Although there was one small "maze puzzle" (when Jim is walking through an unfamiliar woods), there were really no discreet "mind-bender" logic puzzles. While I decry puzzles that interrupt the flow of a game simply to introduce a challenge to the player, these types of puzzles can be designed to integrate well into the flow of a game, with very positive results. I would have liked to have seen more such logic puzzles included.
Another potential enhancement to the game would be some kind of "goals" interface -- i.e., a journal, a log, a record showing what it is we are trying to accomplish at the moment. I was sometimes confused as to what to do next.
Games can be saved at virtually any point. However, I found the finite number of saved games (8) to be limiting. I like to save games regularly. And while there are no places in Treasure Island where Jim can be killed, or the game unexpectedly terminated, I still would have liked to have been able to create more saved games.

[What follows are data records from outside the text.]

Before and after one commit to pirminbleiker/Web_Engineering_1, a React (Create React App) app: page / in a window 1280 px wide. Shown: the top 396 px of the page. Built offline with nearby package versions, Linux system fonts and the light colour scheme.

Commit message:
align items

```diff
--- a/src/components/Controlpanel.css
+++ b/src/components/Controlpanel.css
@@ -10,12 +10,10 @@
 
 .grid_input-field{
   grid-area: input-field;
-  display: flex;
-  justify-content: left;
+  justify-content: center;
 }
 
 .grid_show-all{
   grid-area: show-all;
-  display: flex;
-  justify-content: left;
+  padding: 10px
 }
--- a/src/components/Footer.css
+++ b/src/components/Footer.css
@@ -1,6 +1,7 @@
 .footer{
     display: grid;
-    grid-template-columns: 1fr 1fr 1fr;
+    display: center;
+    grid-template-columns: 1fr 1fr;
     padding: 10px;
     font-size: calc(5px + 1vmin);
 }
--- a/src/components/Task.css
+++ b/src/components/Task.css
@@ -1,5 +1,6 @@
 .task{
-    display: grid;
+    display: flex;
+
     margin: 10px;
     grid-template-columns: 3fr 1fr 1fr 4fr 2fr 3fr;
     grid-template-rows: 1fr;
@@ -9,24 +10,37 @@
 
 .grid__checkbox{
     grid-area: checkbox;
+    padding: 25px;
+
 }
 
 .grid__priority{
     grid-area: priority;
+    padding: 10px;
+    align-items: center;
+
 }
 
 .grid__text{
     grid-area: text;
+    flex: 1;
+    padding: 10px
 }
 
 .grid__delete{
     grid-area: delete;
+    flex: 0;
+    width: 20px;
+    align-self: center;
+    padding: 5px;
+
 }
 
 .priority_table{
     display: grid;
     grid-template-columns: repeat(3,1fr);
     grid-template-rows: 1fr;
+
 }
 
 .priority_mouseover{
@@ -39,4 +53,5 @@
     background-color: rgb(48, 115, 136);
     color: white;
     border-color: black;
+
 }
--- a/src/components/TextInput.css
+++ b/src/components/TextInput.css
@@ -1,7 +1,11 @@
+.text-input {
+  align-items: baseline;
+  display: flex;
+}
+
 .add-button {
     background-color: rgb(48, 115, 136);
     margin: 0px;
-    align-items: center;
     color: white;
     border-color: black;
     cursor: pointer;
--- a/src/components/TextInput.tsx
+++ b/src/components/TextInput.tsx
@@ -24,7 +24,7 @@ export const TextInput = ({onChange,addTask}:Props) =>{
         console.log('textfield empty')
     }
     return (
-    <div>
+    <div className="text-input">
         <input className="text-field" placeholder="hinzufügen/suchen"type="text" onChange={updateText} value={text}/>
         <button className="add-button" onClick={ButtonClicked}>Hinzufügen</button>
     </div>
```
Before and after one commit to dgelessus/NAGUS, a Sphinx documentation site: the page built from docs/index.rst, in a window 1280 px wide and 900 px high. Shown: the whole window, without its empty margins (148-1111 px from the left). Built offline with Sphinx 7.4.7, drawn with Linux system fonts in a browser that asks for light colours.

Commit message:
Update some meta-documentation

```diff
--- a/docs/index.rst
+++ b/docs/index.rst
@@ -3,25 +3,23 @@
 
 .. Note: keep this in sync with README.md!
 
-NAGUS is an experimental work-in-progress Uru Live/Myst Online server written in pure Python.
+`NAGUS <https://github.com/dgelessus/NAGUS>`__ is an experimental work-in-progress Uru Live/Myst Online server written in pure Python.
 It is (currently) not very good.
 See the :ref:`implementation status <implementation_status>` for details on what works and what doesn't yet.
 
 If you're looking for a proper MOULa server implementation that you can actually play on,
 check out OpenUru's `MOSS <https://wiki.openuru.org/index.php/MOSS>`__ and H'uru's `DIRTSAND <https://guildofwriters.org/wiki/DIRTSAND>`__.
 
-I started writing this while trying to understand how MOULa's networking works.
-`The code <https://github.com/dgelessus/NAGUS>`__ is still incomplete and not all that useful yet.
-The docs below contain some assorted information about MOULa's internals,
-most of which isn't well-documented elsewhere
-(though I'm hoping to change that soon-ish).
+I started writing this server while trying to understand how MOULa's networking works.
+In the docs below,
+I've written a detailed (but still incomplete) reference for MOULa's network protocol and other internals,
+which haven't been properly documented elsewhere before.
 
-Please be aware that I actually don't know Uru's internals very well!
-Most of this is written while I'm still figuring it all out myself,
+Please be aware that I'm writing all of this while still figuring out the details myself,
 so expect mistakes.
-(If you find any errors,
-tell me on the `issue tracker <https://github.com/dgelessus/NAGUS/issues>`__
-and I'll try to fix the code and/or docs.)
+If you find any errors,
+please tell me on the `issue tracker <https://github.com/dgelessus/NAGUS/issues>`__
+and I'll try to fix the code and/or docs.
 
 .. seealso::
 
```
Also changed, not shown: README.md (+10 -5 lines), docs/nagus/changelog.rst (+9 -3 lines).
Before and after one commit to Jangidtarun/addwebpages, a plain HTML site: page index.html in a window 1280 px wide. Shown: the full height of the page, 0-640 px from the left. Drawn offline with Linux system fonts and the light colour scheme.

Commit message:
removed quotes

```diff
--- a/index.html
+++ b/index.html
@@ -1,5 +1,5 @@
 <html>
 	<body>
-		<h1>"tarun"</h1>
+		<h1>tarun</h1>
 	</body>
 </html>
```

One thing I missed while playing the game was Long John Silver's parrot, Captain Flint (named after the legendary pirate). In most pictures of Long John Silver today, his parrot is sitting on his shoulder; they are inseparable. However, the parrot didn't play a role in the game, which almost seemed to reduce the very essence of Silver's character.
I did have a number of technical difficulties with the game. Occasionally, the screen would just freeze, with no alternative but to abort the game (and lose whatever progress I had made since my last save). Three or four times, the game crashed and a Windows message box was displayed -- usually describing some internal programming error. One time, the game simply went to a completely black screen. My system exceeded the hardware requirements for the game; and to my knowledge, all software (drivers, etc.) were completely up to date. I was never able to define the cause of the problems, nor a resolution to them.
As the game drew to a climax, there was a rather lengthy cut scene. It was in such contrast to the rest of the game -- where the player is continually involved -- that it almost seemed as if the developers completely changed course, and just wanted to end it. I was reminded of the ending to each episode of the TV show "Murder She Wrote", when in the last 5 minutes, Jessica would describe the entire murder in great detail -- with little interruption from anyone else.
One final word about the parallel between the game and the novel: without creating too much of a spoiler, I must say that the ending is quite different than that of the book! Did the developers decided that they had a better idea of how to end the story than did Robert Louis Stevenson? I tend to disagree with that approach. Anyone who has read any of my reviews of the Agatha Christie murder mystery games, for instance, will know that I believe that stories by classic writers such as these do not need "improvements" done to them. If the purpose is merely to provide a "surprise ending", I cry "Foul!" I think it was unnecessary -- with only one possible saving grace.
The (very few) players who, after the game has ended, will "stick around" for the credits (which are quite long) will also be treated to a final cut scene. And without giving anything away, this final scene implies very strongly that a sequel is planned. Employing the same ending as the novel would not have allowed for such a sequel; so if that was the purpose, I can understand.
All in all, Treasure Island is quite an enjoyable game. The graphics are excellent; the music is quite good. The story was skillfully ported from the novel. (And the very fact that it prodded me to go back and re-read the book was an added bonus.) With the exception of the Teen rating (predominantly based on some of the actions of the pirates, and some violence), it should offer many hours of fun for the whole family.
-- Frank Nicodem